COVID-19: Scorpion venom could be the answer to variants, study finds

Scientists have found deadly scorpion venom to be an effective tool strong enough to fight off future COVID variants.

COVID-19: Scorpion venom could be the answer to variants, study finds
Continue reading
Read the article

Scientists believe that peptides contained inside scorpion venom could be used to design medication against future coronavirus mutations.

Peptides found in scorpion venom

Historically, scorpion venom has been used in traditional medicine all across the world, despite its highly toxic nature. As it has been used to treat infections in the past, researchers decided to look into its potential ability to treat the coronavirus.

To conduct the study, researchers gathered the poisonous liquid from Egyptian scorpions to look into their antibacterial and antiviral properties. To scorpions, their own venom protects their venomous gland from becoming infected.

The study is being supported by the Global Challenges Research Fund and conducted by researchers from the University of Aberdeen. Dr. Wael Houssen, senior research fellow at the Institute of Medical Sciences said:

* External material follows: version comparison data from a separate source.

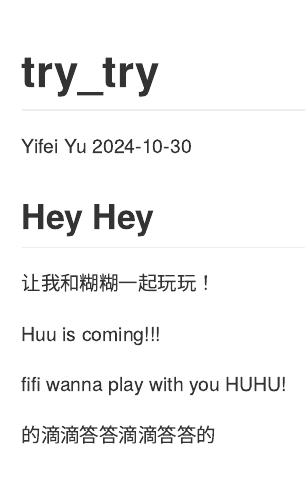
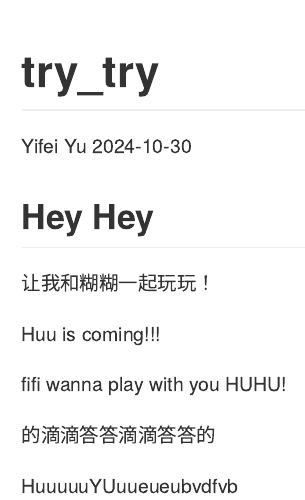
Before and after one commit to Yifei3563/try_try, an R Markdown document (try_try.Rmd): the page in a window 1100 px wide, from its top. Rendered offline with R 4.5, knitr and Pandoc, with nearby package versions.

Commit message:
chuuuu commit

```diff
--- a/try_try.Rmd
+++ b/try_try.Rmd
@@ -22,3 +22,6 @@ fifi wanna play with you HUHU!
 
 
 的滴滴答答滴滴答答的
+
+
+HuuuuuYUuueueubvdfvb
```
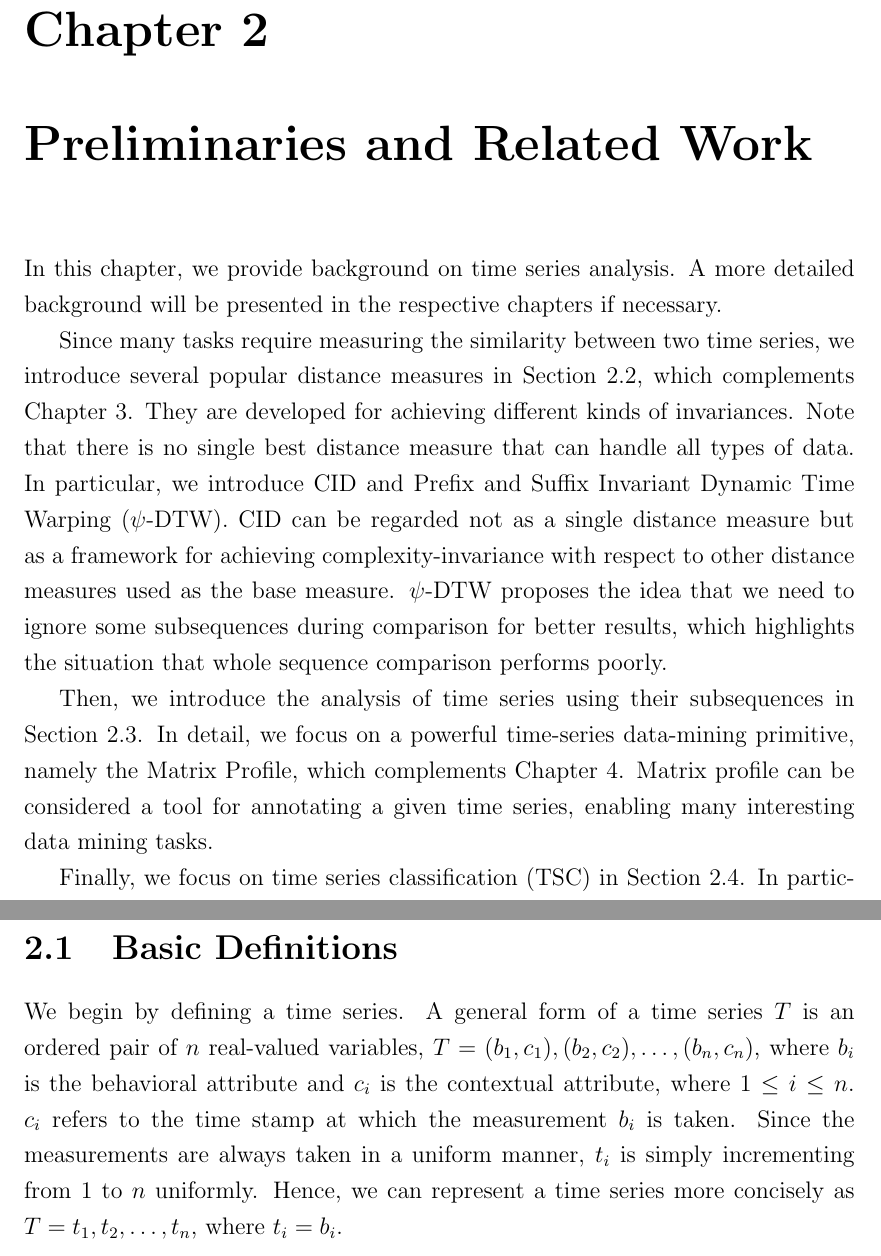
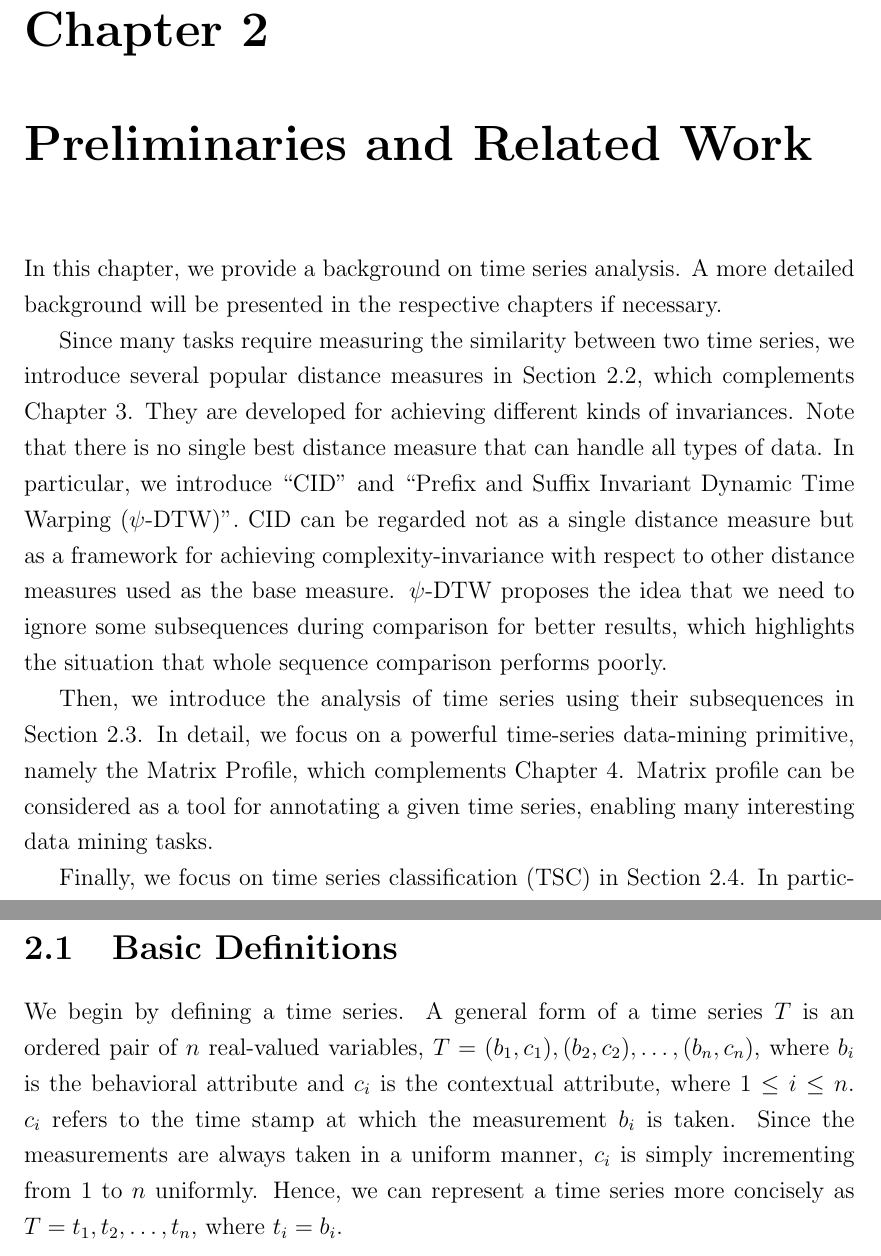
Before and after one commit to colemanyu/coleman-kyoto-u-phd-thesis, a LaTeX thesis (main.tex, which reads chapters/02-preliminaries.tex): two parts of pages 27 and 28 of 159, joined at a grey line, cut so that both start at the same text. Compiled offline with pdfLaTeX.

Commit message:
Before updating with study 1 and study 2

```diff
--- a/chapters/02-preliminaries.tex
+++ b/chapters/02-preliminaries.tex
@@ -1,13 +1,14 @@
 \chapter{Preliminaries and Related Work} \label{ch:preliminaries}
 
-In this chapter, we provide background on time series analysis.
+
+In this chapter, we provide a background on time series analysis.
 A more detailed background will be presented in the respective chapters if necessary.
 
 Since many tasks require measuring the similarity between two time series, we introduce several popular distance measures in Section~\ref{sec:dist}, which complements Chapter~\ref{ch:ksfdtw}.
 They are developed for achieving different kinds of invariances.
 Note that there is no single best distance measure that can handle all types of data.
 %
-In particular, we introduce CID and Prefix and Suffix Invariant Dynamic Time Warping ($\psi$-DTW).
+In particular, we introduce ``CID'' and ``Prefix and Suffix Invariant Dynamic Time Warping ($\psi$-DTW)''.
 %
 CID can be regarded not as a single distance measure but as a framework for achieving complexity-invariance with respect to other distance measures used as the base measure.
 %
@@ -15,7 +16,7 @@ $\psi$-DTW proposes the idea that we need to ignore some subsequences during com
 
 Then, we introduce the analysis of time series using their subsequences in Section~\ref{sec:mp}.
 In detail, we focus on a powerful time-series data-mining primitive, namely the Matrix Profile, which complements Chapter~\ref{ch:mpmf}.
-Matrix profile can be considered a tool for annotating a given time series, enabling many interesting data mining tasks.
+Matrix profile can be considered as a tool for annotating a given time series, enabling many interesting data mining tasks.
 
 Finally, we focus on time series classification (TSC) in Section~\ref{sec:tsc}.
 In particular, we introduce methods for transforming time series into tabular representations, thereby enabling the use of other methods that were not originally designed for time series, which complements Chapter~\ref{ch:mpmf}.
@@ -30,7 +31,7 @@ After that, some tasks defined on time series are also introduced.
 We begin by defining a time series.
 A general form of a time series $T$ is an ordered pair of $n$ real-valued variables, $T = (b_1, c_1), (b_2, c_2), \dots, (b_n, c_n)$, where $b_i$ is the behavioral attribute and $c_i$ is the contextual attribute, where $1 \leq i \leq n$.
 $c_i$ refers to the time stamp at which the measurement $b_i$ is taken.
-Since the measurements are always taken in a uniform manner, $t_i$ is simply incrementing from $1$ to $n$ uniformly.
+Since the measurements are always taken in a uniform manner, $c_i$ is simply incrementing from $1$ to $n$ uniformly.
 Hence, we can represent a time series more concisely as $T = t_1, t_2, \dots, t_n$, where $t_i = b_i$.
 
 \begin{definition}[Time Series]
```
Also changed, not shown: chapters/02-preliminaries.tex (3 more changed lines).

The study of scorpion venoms as a source of novel drugs is an exciting and productive area worthy of further investigation.

And added:

We have already seen that these venoms contain extremely potent bioactive peptides, and we believe that there are many more awaiting discovery.

While Mohamed Abdel-Rahman, Professor of Molecular Toxinology and Physiology in the Zoology Department at the University of Suez Canal explained that:

Several scorpion species including the most toxic in the world are widespread in Egypt.Their venoms have not yet been fully studied and may represent an unorthodox source of new medicines.

Scorpion venom to develop new COVID medication

With COVID-19 variants developing more and more overtime, finding novel ways of adapting to future mutations is the key to remaining afloat. The Delta variant, for example, ravaged the world and particularly in the UK, caused hospitals to become overwhelmed, ultimately being responsible for hundreds of thousands of deaths globally.

Scientists will now be extracting the poisonous cocktail from the animal to find innovative ways to develop a potential medication in the fight against the coronavirus.

COVID: Reinfection by Omicron variant more likely, study finds COVID: Reinfection by Omicron variant more likely, study finds